5 future skills your organisation needs to develop now
Skills. Skills. Skills. Wherever you go, whatever you do, it seems that everyone is talking about the need to develop new future skills. Is it a fad? Is it a reaction to increased automation? Is it something else entirely?
A study conducted by the World Economic Forum found that by 2022, 52% of all employees will need reskilling. And it’s not just new skills that we need to worry about, but future skills. Skills that we don’t even know we need yet. So, you see, it would be foolish to think that skills development is a fad.
Add to that, the ever-changing landscape of the modern world has made it essential for organisations to continuously adapt and learn to stay ahead of the curve. Failing to do so can have dire consequences. Especially, when you consider the fact that the average lifespan of a company listed on the S&P 500 has decreased from 67 years in the 1920s to just 15 years today.
So, what future skills does your organisation need to develop now to stay ahead of the curve? Here are 5 future skills your people need to develop now:
1. Digital Literacy:
As the world becomes more and more digitised, it’s becoming increasingly important for employees to be digitally literate. This means having the ability to use computers and other digital devices to perform basic tasks, such as sending emails, using social media, and conducting internet searches. More importantly, it means being able to use digital tools to do their jobs more effectively and efficiently.
For example, a marketing manager needs to be able to use digital marketing tools to create and track campaigns, a human resources manager needs to be able to use HRIS systems to manage employee data, and an accountant needs to be able to use accounting software to create financial reports.
They need to know more than one tool too. Because as any digital native will tell you, the tools are always changing. This is why employees need to be able to adapt to new tools quickly and easily.
2. Data analytics and visualisation:
The ability to collect, analyse, and interpret data is becoming increasingly important in the modern world. With so much data available, organisations need to be able to make sense of it all and use it to their advantage. Data analytics and visualisation skills will help your employees do just that. Your employees need to have foundational knowledge in maths and statistics and be able to use data visualisation tools to effectively communicate their findings.
For instance, a marketing manager needs to be able to use data visualisation tools like Tableau and Google Data Studio to create compelling data-driven reports, a sales manager needs to be able to use data analytics to track KPIs and performance, and a product manager needs to use data automation tools to assess customer behaviour.
3. Design thinking:
As the world becomes more complex, so do the problems we face.
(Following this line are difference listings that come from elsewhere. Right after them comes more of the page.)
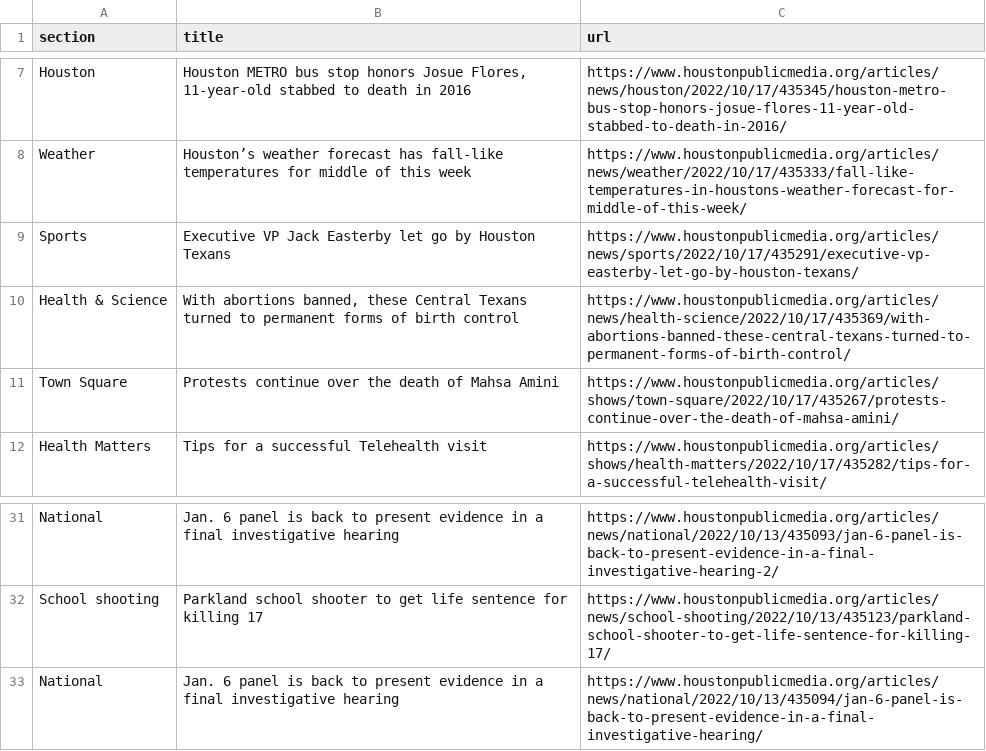
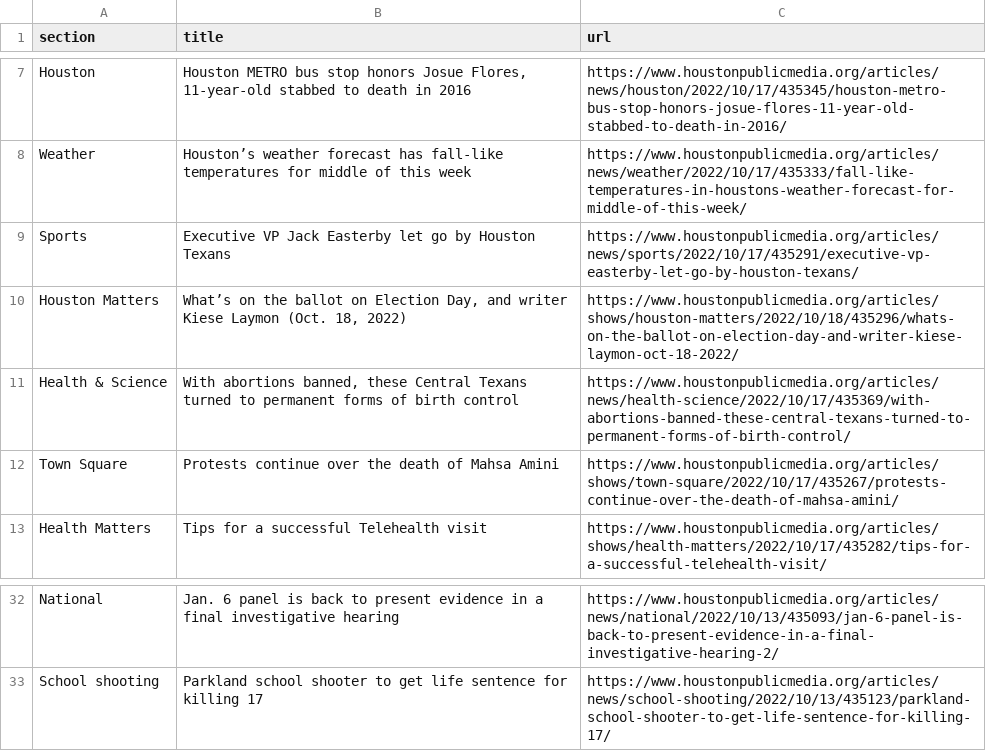
Before and after one commit to jsoma/auto-scraper, a CSV file: npr.csv, drawn as a sheet; only a part is shown, gaps mark what is left out; removed rows and columns are numbered as before the commit, all else as after; the diff names each change by its address in the sheet, - before the commit and + after, or states it on an @@ line.

```diff
--- a/npr.csv
+++ b/npr.csv
+row 10: Houston Matters | What’s on the ballot on Election Day, and writer Kiese Laymon (Oct. 18, 2022) | https://www.houstonpublicmedia.org/articles/shows/houston-matters/2022/10/18/435296/whats-on-the-ballot-on-election-day-and-writer-kiese-laymon-oct-18-2022/
-row 33: National | Jan. 6 panel is back to present evidence in a final investigative hearing | https://www.houstonpublicmedia.org/articles/news/national/2022/10/13/435094/jan-6-panel-is-back-to-present-evidence-in-a-final-investigative-hearing/
```
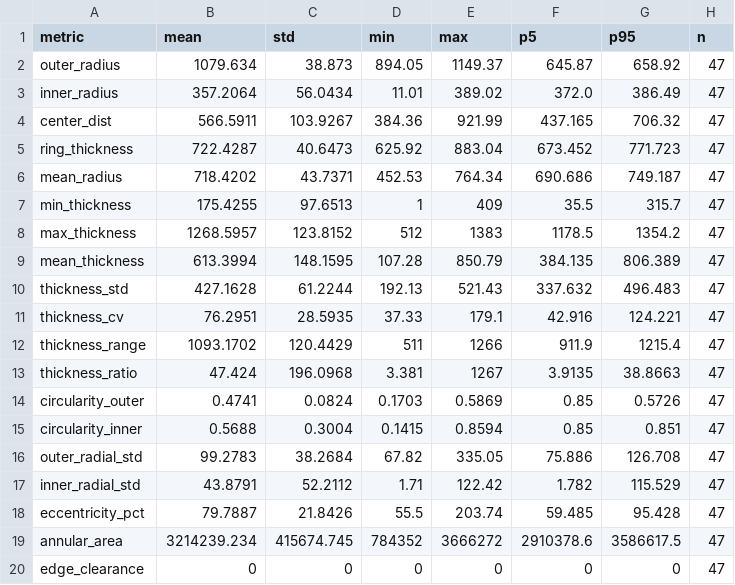
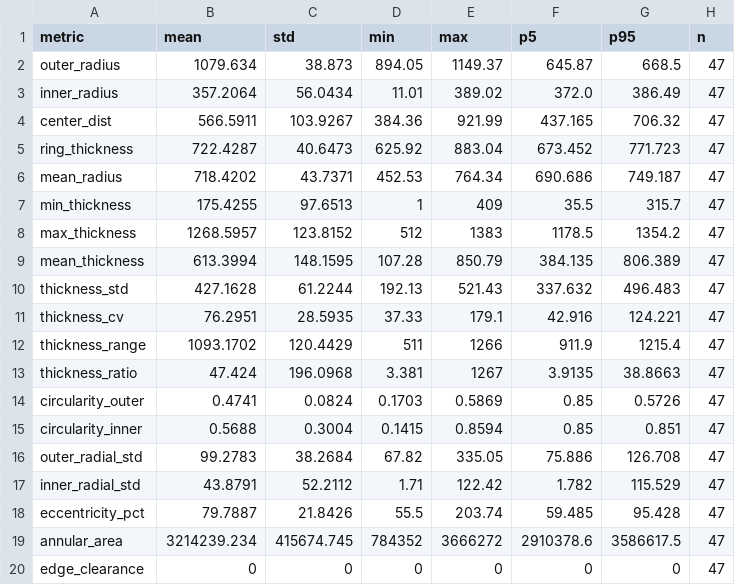
Before and after one commit to kc099/inspection, a CSV file: RoboViz/Assets/model2_3002_measurements_stats.csv, drawn as a sheet.

```diff
--- a/RoboViz/Assets/model2_3002_measurements_stats.csv
+++ b/RoboViz/Assets/model2_3002_measurements_stats.csv
@@ -1,3 +1,3 @@
 metric,mean,std,min,max,p5,p95,n
-outer_radius,1079.634,38.873,894.05,1149.37,645.87,658.92,47
+outer_radius,1079.634,38.873,894.05,1149.37,645.87,668.5,47
 inner_radius,357.2064,56.0434,11.01,389.02,372.0,386.49,47
```
Also changed, not shown: RoboViz/Assets/model1_3002_measurements_stats.csv, 3 other files.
To solve these complex problems, we need to think outside the box and come up with creative solutions. That’s where design thinking comes in. Design thinking is a problem-solving approach that involves coming up with creative solutions through the use of empathy, imagination, and experimentation.
A company that’s trying to increase sales might use design thinking to come up with a new marketing campaign. Or a company that’s trying to improve customer satisfaction might use design thinking to come up with a new customer service strategy. For instance, Netflix used design thinking to come up with its now-famous recommendation algorithm.
4. Agility and adaptability:
In today’s rapidly changing world, it’s more important than ever for organisations to be agile and adaptable. This means being able to quickly adapt to change and pivot when necessary. It also means being proactive instead of reactive and being open to new ideas and ways of doing things. To develop agility and adaptability, organisations need to create a culture that values learning and growth.
A study by IBM found that the most successful organisations are those that are “constantly reinventing themselves” and “embracing change. ” In other words, they’re the ones that are always trying to improve and evolve. To be successful in the future, your organisation needs to develop a similar mindset.
This is where having agile teams comes in. Agile teams are self-organising and cross-functional teams that can quickly adapt to change. They’re typically used in software development, but they can be used in other industries as well. For instance, an agile marketing team might be able to quickly adapt to a change in the market or a new product launch.
5. Social Influence:
As the world becomes more connected, the ability to influence others is becoming increasingly important. With social media, employees have the potential to reach a large audience and have a significant impact on the organisation’s reputation. To be successful, your employees need to be able to effectively communicate your organisation’s message and values and build relationships with key stakeholders.
For instance, organisations have to cultivate and nurture influencers from within. These are the individuals who have a large social media following and who are respected by their peers. They’re the ones who can help promote your organisation’s products and services and build relationships with customers and prospects.
But the social influence goes beyond social media. It also includes things like public speaking, networking, and community involvement. For instance, a community relations manager needs to be able to effectively communicate with the media and build relationships with key stakeholders.
Skills development is no longer a luxury; it’s a necessity. By investing in the development of future skills now, you’ll be better prepared to meet the challenges of the future and stay ahead of the competition.
What future skills does your organisation need to develop? Write to us at [email protected]